**SUPPLIED MATERIAL**
□ □ □ □ □ □ □

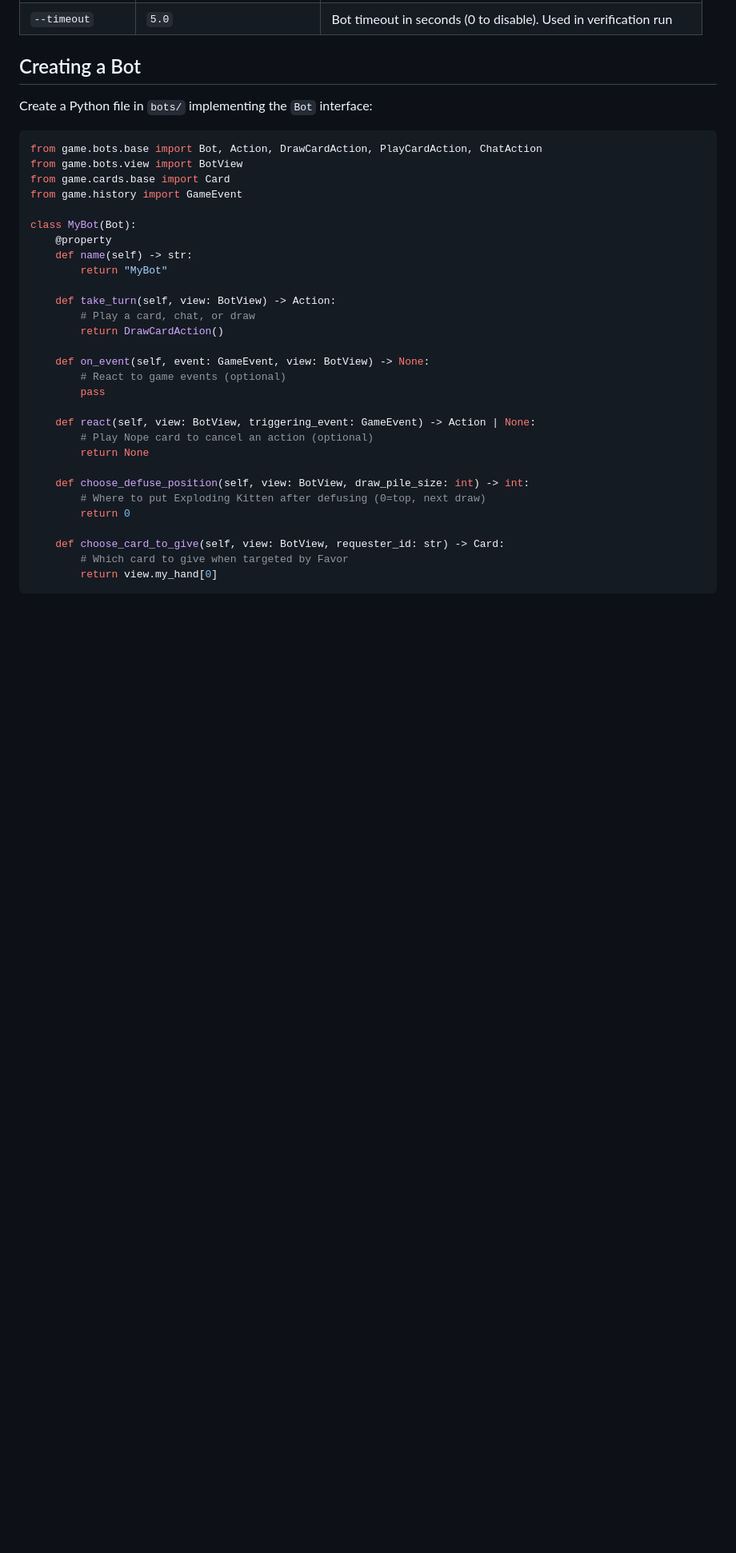
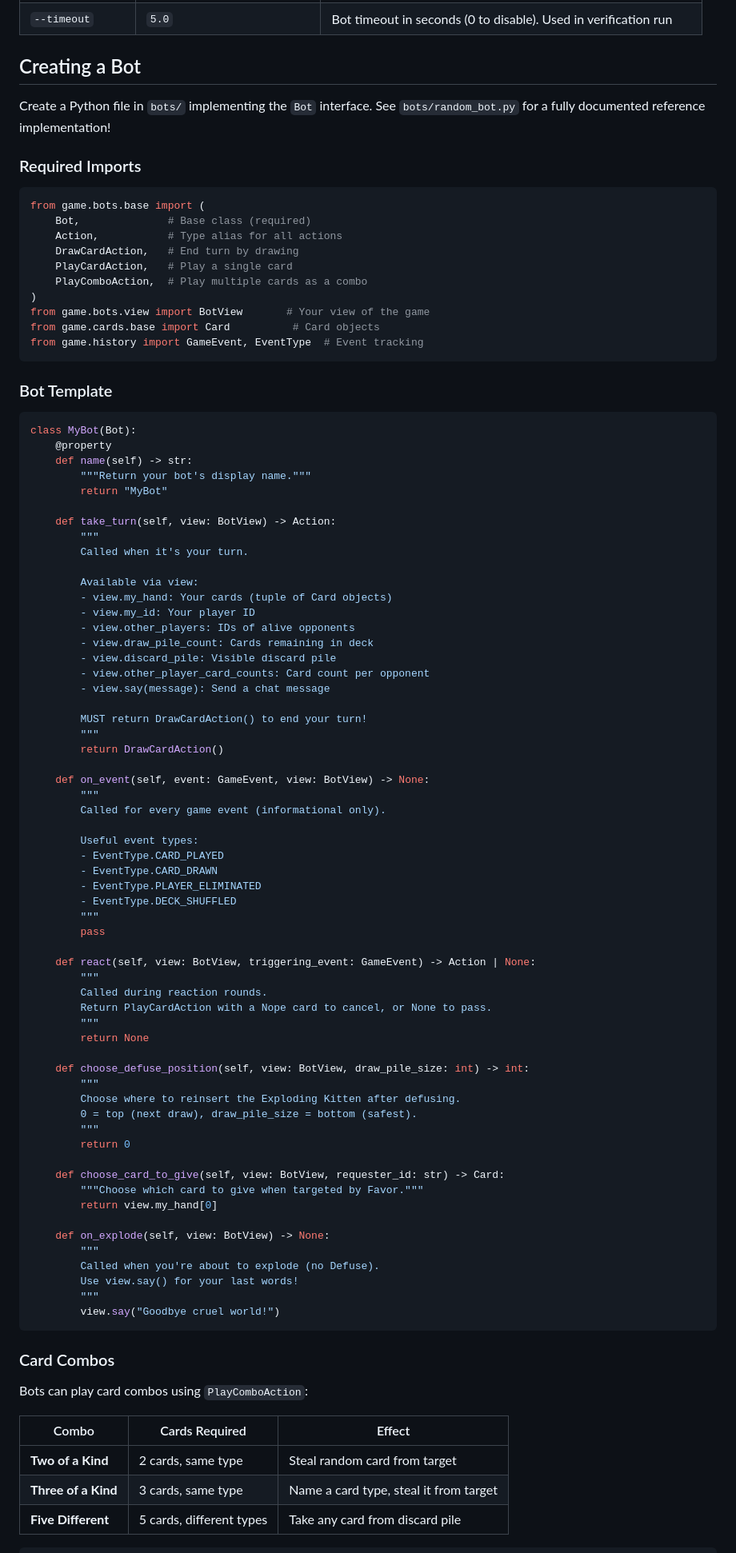
Before and after one commit to zwazel/exploding-kitten-bot-battle, a Markdown page: README.md, the part around one of its changes. Shown at 80% size. Drawn GitHub-style; blank space fills up the shorter version.

Commit message:
documentation is my passion

````diff
--- a/README.md
+++ b/README.md
@@ -74,35 +74,94 @@ python -m game.main --no-chat
 
 ## Creating a Bot
 
-Create a Python file in `bots/` implementing the `Bot` interface:
+Create a Python file in `bots/` implementing the `Bot` interface. See `bots/random_bot.py` for a fully documented reference implementation!
+
+### Required Imports
 
 ```python
-from game.bots.base import Bot, Action, DrawCardAction, PlayCardAction, ChatAction
-from game.bots.view import BotView
-from game.cards.base import Card
-from game.history import GameEvent
+from game.bots.base import (
+    Bot,              # Base class (required)
+    Action,           # Type alias for all actions
+    DrawCardAction,   # End turn by drawing
+    PlayCardAction,   # Play a single card
+    PlayComboAction,  # Play multiple cards as a combo
+)
+from game.bots.view import BotView       # Your view of the game
+from game.cards.base import Card          # Card objects
+from game.history import GameEvent, EventType  # Event tracking
+```
 
+### Bot Template
+
+```python
 class MyBot(Bot):
     @property
     def name(self) -> str:
+        """Return your bot's display name."""
         return "MyBot"
 
     def take_turn(self, view: BotView) -> Action:
-        # Play a card, chat, or draw
+        """
+        Called when it's your turn.
+
+        Available via view:
+        - view.my_hand: Your cards (tuple of Card objects)
+        - view.my_id: Your player ID
+        - view.other_players: IDs of alive opponents
+        - view.draw_pile_count: Cards remaining in deck
+        - view.discard_pile: Visible discard pile
+        - view.other_player_card_counts: Card count per opponent
+        - view.say(message): Send a chat message
+
+        MUST return DrawCardAction() to end your turn!
+        """
         return DrawCardAction()
 
     def on_event(self, event: GameEvent, view: BotView) -> None:
-        # React to game events (optional)
+        """
+        Called for every game event (informational only).
+
+        Useful event types:
+        - EventType.CARD_PLAYED
+        - EventType.CARD_DRAWN
+        - EventType.PLAYER_ELIMINATED
+        - EventType.DECK_SHUFFLED
+        """
         pass
 
     def react(self, view: BotView, triggering_event: GameEvent) -> Action | None:
-        # Play Nope card to cancel an action (optional)
+        """
+        Called during reaction rounds.
+        Return PlayCardAction with a Nope card to cancel, or None to pass.
+        """
         return None
 
     def choose_defuse_position(self, view: BotView, draw_pile_size: int) -> int:
-        # Where to put Exploding Kitten after defusing (0=top, next draw)
+        """
+        Choose where to reinsert the Exploding Kitten after defusing.
+        0 = top (next draw), draw_pile_size = bottom (safest).
+        """
         return 0
 
     def choose_card_to_give(self, view: BotView, requester_id: str) -> Card:
-        # Which card to give when targeted by Favor
+        """Choose which card to give when targeted by Favor."""
         return view.my_hand[0]
+
+    def on_explode(self, view: BotView) -> None:
+        """
+        Called when you're about to explode (no Defuse).
+        Use view.say() for your last words!
+        """
+        view.say("Goodbye cruel world!")
+```
+
+### Card Combos
+
+Bots can play card combos using `PlayComboAction`:
+
+| Combo | Cards Required | Effect |
+|-------|----------------|--------|
+| **Two of a Kind** | 2 cards, same type | Steal random card from target |
+| **Three of a Kind** | 3 cards, same type | Name a card type, steal it from target |
+| **Five Different** | 5 cards, different types | Take any card from discard pile |
+
````
Also changed, not shown: other parts of README.md (+29 -10 lines).
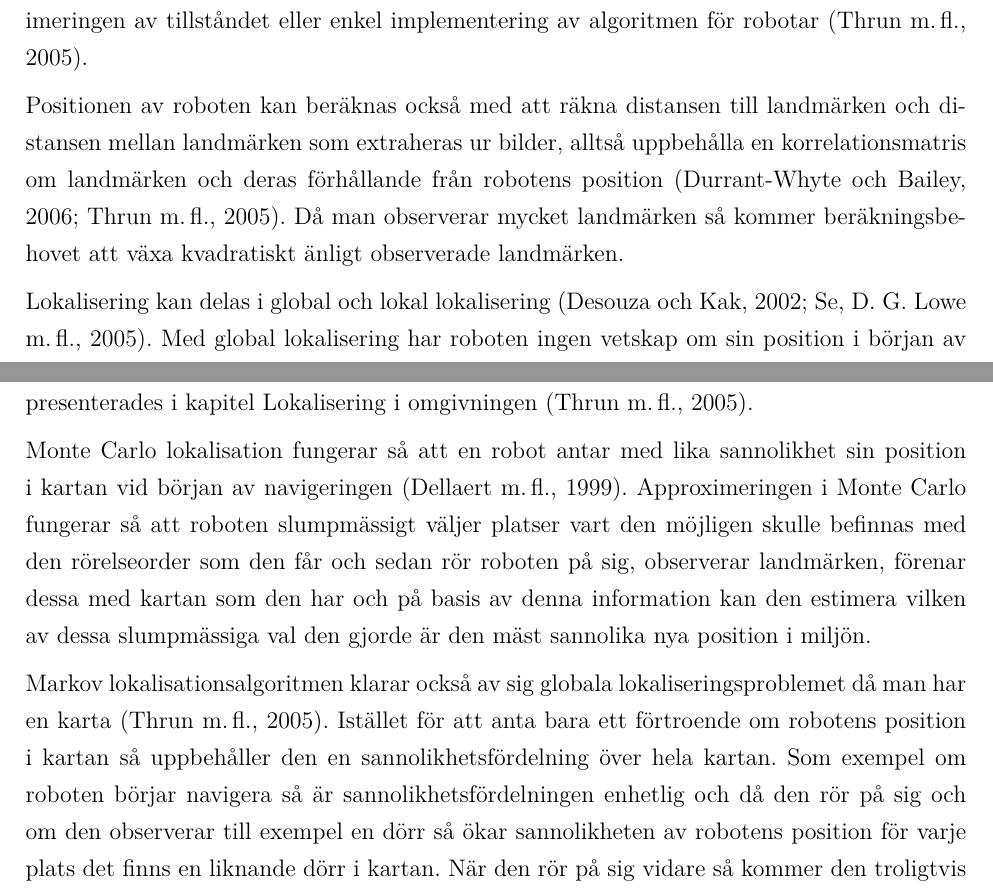
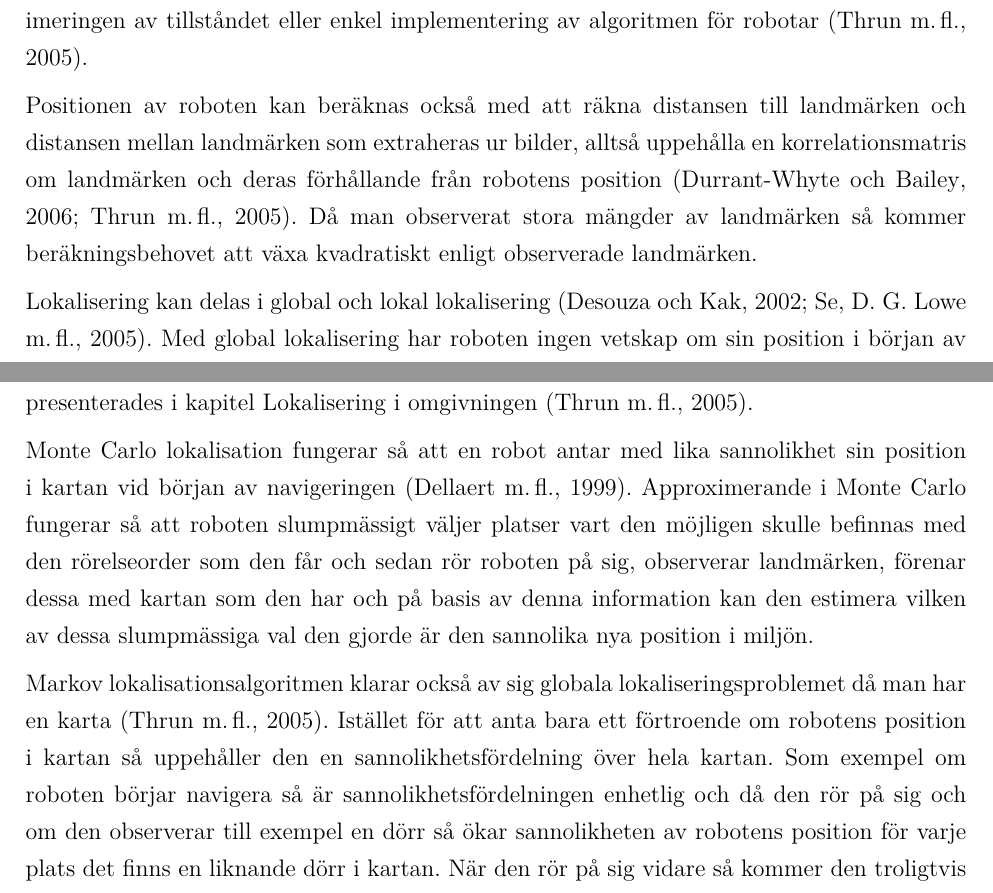
Before and after one commit to sebazai/bachelor-thesis, a LaTeX thesis (Sergelius_Sebastian_avhandling.tex, which reads bsc_swedish_contents.tex): two parts of pages 12 and 18 of 23, joined at a grey line, cut so that both start at the same text. Compiled offline with pdfLaTeX.

Commit message:
Corrections

```diff
--- a/bsc_swedish_contents.tex
+++ b/bsc_swedish_contents.tex
@@ -96,7 +96,7 @@ Bayes filter är huvudsakliga algoritmen för att beräkna robotens position och
 
 Med att approximera värdet i lokaliseringsalgoritmer så avstår man oftast från någon egenskap som är viktigt för robotnavigering, såsom beräkningseffektivitet, noggrannhet i approximeringen av tillståndet eller enkel implementering av algoritmen för robotar \citep{ProbabilisticRobotics}.
 
-Positionen av roboten kan beräknas också med att räkna distansen till landmärken och distansen mellan landmärken som extraheras ur bilder, alltså uppbehålla en korrelationsmatris om landmärken och deras förhållande från robotens position \citep{realslamproblem, ProbabilisticRobotics}. Då man observerar mycket landmärken så kommer beräkningsbehovet att växa kvadratiskt änligt observerade landmärken.
+Positionen av roboten kan beräknas också med att räkna distansen till landmärken och distansen mellan landmärken som extraheras ur bilder, alltså uppehålla en korrelationsmatris om landmärken och deras förhållande från robotens position \citep{realslamproblem, ProbabilisticRobotics}. Då man observerat stora mängder av landmärken så kommer beräkningsbehovet att växa kvadratiskt enligt observerade landmärken.
 
 Lokalisering kan delas i global och lokal lokalisering \citep{982903, globalsubmaps}. Med global lokalisering har roboten ingen vetskap om sin position i början av navigeringen. I lokal lokalisering har roboten en ungefärlig eller exakt vetskap om sin plats vid början av navigeringen som den fått som indata. Lokala lokaliseringsmetoder strävar för att korrigera fel som uppstår av robotens rörelse. Globala lokaliseringsmetoder kan återvinna från verkliga misstag då man estimerar robotens position. Global och lokal lokalisering är då täthesfunktionen av den första förtroende om robotens position i miljön, som till exempel i Bayes filtern vore $bel(x_0)$ \citep{ProbabilisticRobotics}.
 
@@ -177,9 +177,9 @@ Det svåraste steget av dessa är att matcha observationerna med kartan som den
 
 Då kartan finns kan man fokusera på lokalisering av roboten \citep{982903}. I global lokalisering måste man lita på att man kan förena observationerna med informationen man har och ta i beaktande osäkerheten med att observationerna kan matcha flera av de landmärken man vet om. Globala lokaliseringsproblemet kan lösas till exempel med Monte Carlo lokalisation eller Markov lokalisation, som båda är en variant av Bayes filter som presenterades i kapitel \nameref{BFA} \citep{ProbabilisticRobotics}.
 
-Monte Carlo lokalisation fungerar så att en robot antar med lika sannolikhet sin position i kartan vid början av navigeringen \citep{montecarlo}. Approximeringen i Monte Carlo fungerar så att roboten slumpmässigt väljer platser vart den möjligen skulle befinnas med den rörelseorder som den får och sedan rör roboten på sig, observerar landmärken, förenar dessa med kartan som den har och på basis av denna information kan den estimera vilken av dessa slumpmässiga val den gjorde är den mäst sannolika nya position i miljön.
+Monte Carlo lokalisation fungerar så att en robot antar med lika sannolikhet sin position i kartan vid början av navigeringen \citep{montecarlo}. Approximerande i Monte Carlo fungerar så att roboten slumpmässigt väljer platser vart den möjligen skulle befinnas med den rörelseorder som den får och sedan rör roboten på sig, observerar landmärken, förenar dessa med kartan som den har och på basis av denna information kan den estimera vilken av dessa slumpmässiga val den gjorde är den sannolika nya position i miljön.
 
-Markov lokalisationsalgoritmen klarar också av sig globala lokaliseringsproblemet då man har en karta \citep{ProbabilisticRobotics}. Istället för att anta bara ett förtroende om robotens position i kartan så uppbehåller den en sannolikhetsfördelning över hela kartan. Som exempel om roboten börjar navigera så är sannolikhetsfördelningen enhetlig och då den rör på sig och om den observerar till exempel en dörr så ökar sannolikheten av robotens position för varje plats det finns en liknande dörr i kartan. När den rör på sig vidare så kommer den troligtvis att observera mera dörrar och på basis av rörelseinformationen och observerade landmärken kan den vid något skede vara ganska säker av sin position.
+Markov lokalisationsalgoritmen klarar också av sig globala lokaliseringsproblemet då man har en karta \citep{ProbabilisticRobotics}. Istället för att anta bara ett förtroende om robotens position i kartan så uppehåller den en sannolikhetsfördelning över hela kartan. Som exempel om roboten börjar navigera så är sannolikhetsfördelningen enhetlig och då den rör på sig och om den observerar till exempel en dörr så ökar sannolikheten av robotens position för varje plats det finns en liknande dörr i kartan. När den rör på sig vidare så kommer den troligtvis att observera mera dörrar och på basis av rörelseinformationen och observerade landmärken kan den vid något skede vara ganska säker av sin position.
 
 I lokal lokalisering där roboten har en vetskap om sin position och riktning i början av navigering behöver lokaliseringsalgoritmen hålla koll på rörelseinformationen som roboten utför \citep{montecarlo,ProbabilisticRobotics}. Då roboten rör på sig så minskar sannolikheten av robotens position på basis om hur lokaliseringsalgoritmen tar i beaktande felmarginal i rörelsen. Då osäkerhet av sin egen position är för stor så använder den observerade landmärken för att öka på förtroendet av sin position.
 
```
Also changed, not shown: Sergelius_Sebastian_avhandling.pdf, bsc_swedish_contents.tex (8 more changed lines).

□ □ □ □ □ □ □

**WHAT NEEDS TO BE DONE**
Scan the material above for the word "changed". Copy each line where it occurs.

**TASK SOLUTION**
Also changed, not shown: other parts of README.md (+29 -10 lines).
Also changed, not shown: Sergelius_Sebastian_avhandling.pdf, bsc_swedish_contents.tex (8 more changed lines).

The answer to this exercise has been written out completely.